- _Prompt_: Please reproduce the entries exactly as they appear below, but not the pictures.

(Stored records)
################

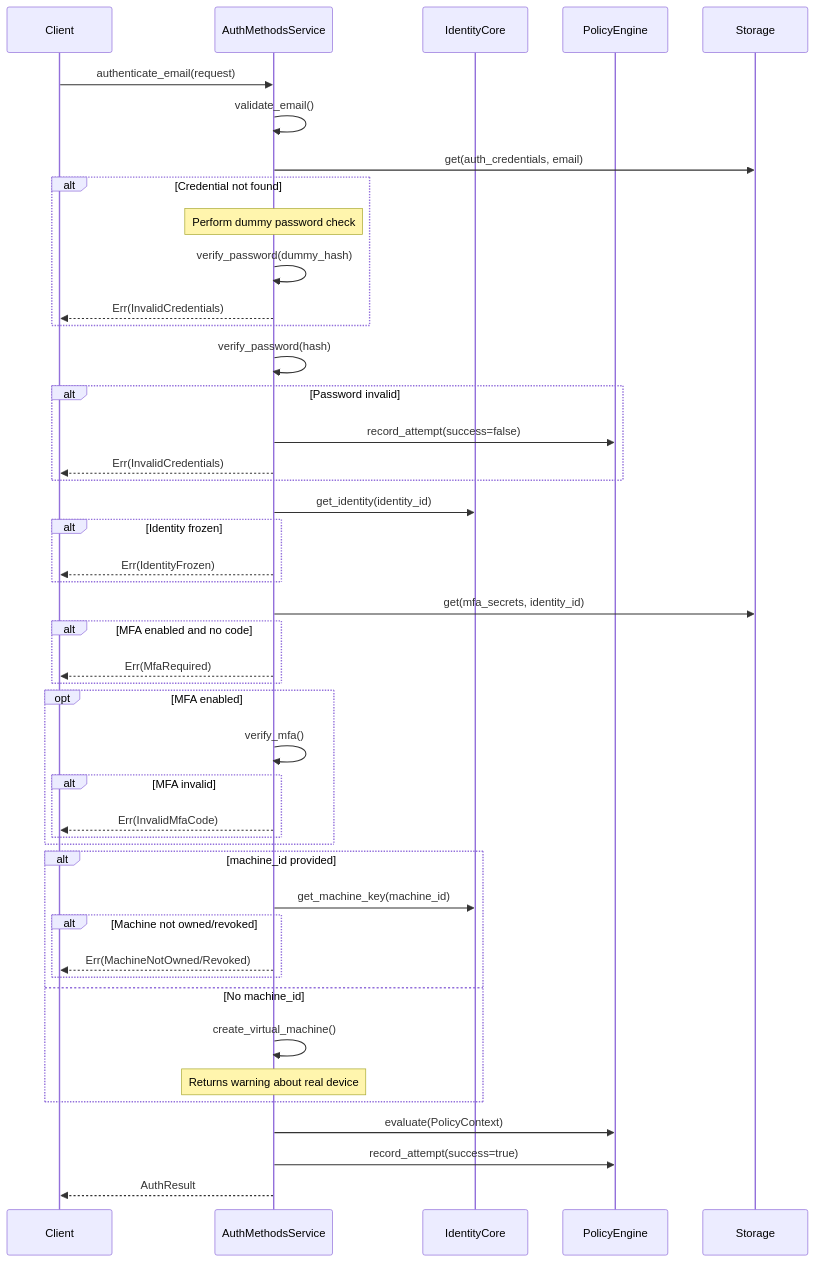
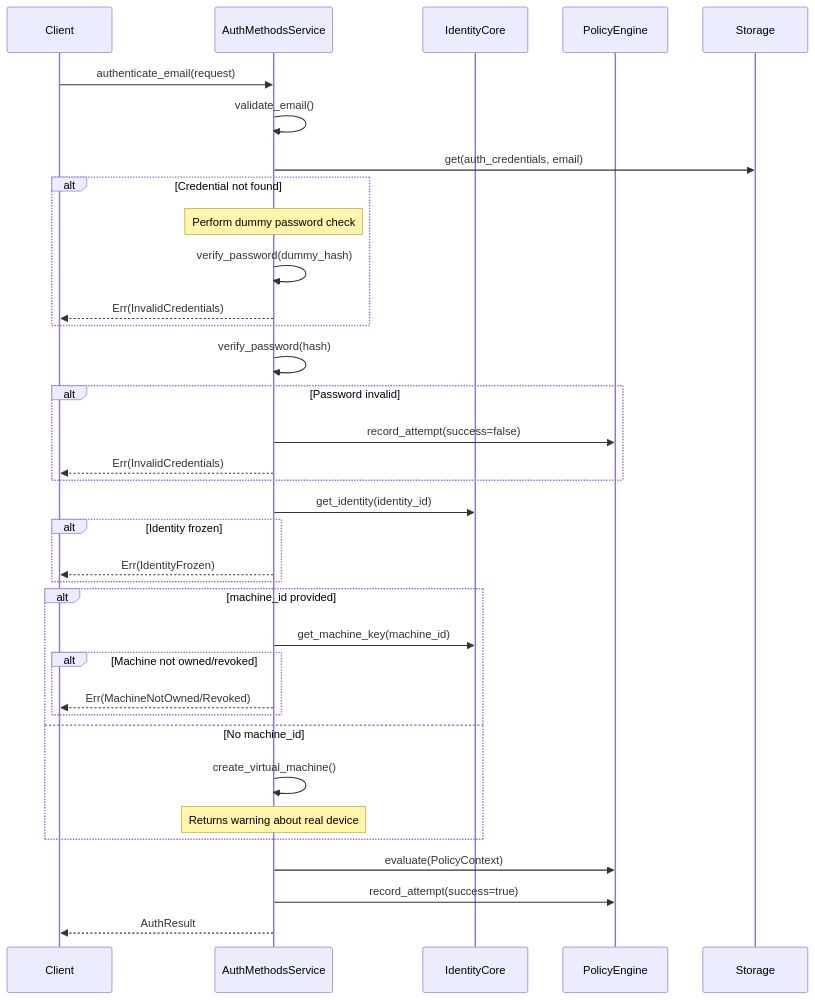
One commit to cypher-asi/zero-auth changed the sixth of 8 diagrams in docs/spec/v0.1.0/07-methods.md. Above: the diagram before and after it, drawn with Mermaid. The commit also changed other lines of this file and 126 other files, not shown here.

````diff
--- a/docs/spec/v0.1.0/07-methods.md
+++ b/docs/spec/v0.1.0/07-methods.md
@@ -630,59 +561,46 @@
 ```mermaid
 sequenceDiagram
     participant Client
     participant Methods as AuthMethodsService
     participant Identity as IdentityCore
     participant Policy as PolicyEngine
     participant Storage
     
     Client->>Methods: authenticate_email(request)
     Methods->>Methods: validate_email()
     
     Methods->>Storage: get(auth_credentials, email)
     
     alt Credential not found
         Note over Methods: Perform dummy password check
         Methods->>Methods: verify_password(dummy_hash)
         Methods-->>Client: Err(InvalidCredentials)
     end
     
     Methods->>Methods: verify_password(hash)
     
     alt Password invalid
         Methods->>Policy: record_attempt(success=false)
         Methods-->>Client: Err(InvalidCredentials)
     end
     
     Methods->>Identity: get_identity(identity_id)
     
     alt Identity frozen
         Methods-->>Client: Err(IdentityFrozen)
     end
     
-    Methods->>Storage: get(mfa_secrets, identity_id)
-    
-    alt MFA enabled and no code
-        Methods-->>Client: Err(MfaRequired)
-    end
-    
-    opt MFA enabled
-        Methods->>Methods: verify_mfa()
-        alt MFA invalid
-            Methods-->>Client: Err(InvalidMfaCode)
-        end
-    end
-    
     alt machine_id provided
         Methods->>Identity: get_machine_key(machine_id)
         alt Machine not owned/revoked
             Methods-->>Client: Err(MachineNotOwned/Revoked)
         end
     else No machine_id
         Methods->>Methods: create_virtual_machine()
         Note over Methods: Returns warning about real device
     end
     
     Methods->>Policy: evaluate(PolicyContext)
     Methods->>Policy: record_attempt(success=true)
     Methods-->>Client: AuthResult
 ```
````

################

- _Problem solution_:
One commit to cypher-asi/zero-auth changed the sixth of 8 diagrams in docs/spec/v0.1.0/07-methods.md. Above: the diagram before and after it, drawn with Mermaid. The commit also changed other lines of this file and 126 other files, not shown here.

````diff
--- a/docs/spec/v0.1.0/07-methods.md
+++ b/docs/spec/v0.1.0/07-methods.md
@@ -630,59 +561,46 @@
 ```mermaid
 sequenceDiagram
     participant Client
     participant Methods as AuthMethodsService
     participant Identity as IdentityCore
     participant Policy as PolicyEngine
     participant Storage
     
     Client->>Methods: authenticate_email(request)
     Methods->>Methods: validate_email()
     
     Methods->>Storage: get(auth_credentials, email)
     
     alt Credential not found
         Note over Methods: Perform dummy password check
         Methods->>Methods: verify_password(dummy_hash)
         Methods-->>Client: Err(InvalidCredentials)
     end
     
     Methods->>Methods: verify_password(hash)
     
     alt Password invalid
         Methods->>Policy: record_attempt(success=false)
         Methods-->>Client: Err(InvalidCredentials)
     end
     
     Methods->>Identity: get_identity(identity_id)
     
     alt Identity frozen
         Methods-->>Client: Err(IdentityFrozen)
     end
     
-    Methods->>Storage: get(mfa_secrets, identity_id)
-    
-    alt MFA enabled and no code
-        Methods-->>Client: Err(MfaRequired)
-    end
-    
-    opt MFA enabled
-        Methods->>Methods: verify_mfa()
-        alt MFA invalid
-            Methods-->>Client: Err(InvalidMfaCode)
-        end
-    end
-    
     alt machine_id provided
         Methods->>Identity: get_machine_key(machine_id)
         alt Machine not owned/revoked
             Methods-->>Client: Err(MachineNotOwned/Revoked)
         end
     else No machine_id
         Methods->>Methods: create_virtual_machine()
         Note over Methods: Returns warning about real device
     end
     
     Methods->>Policy: evaluate(PolicyContext)
     Methods->>Policy: record_attempt(success=true)
     Methods-->>Client: AuthResult
 ```
````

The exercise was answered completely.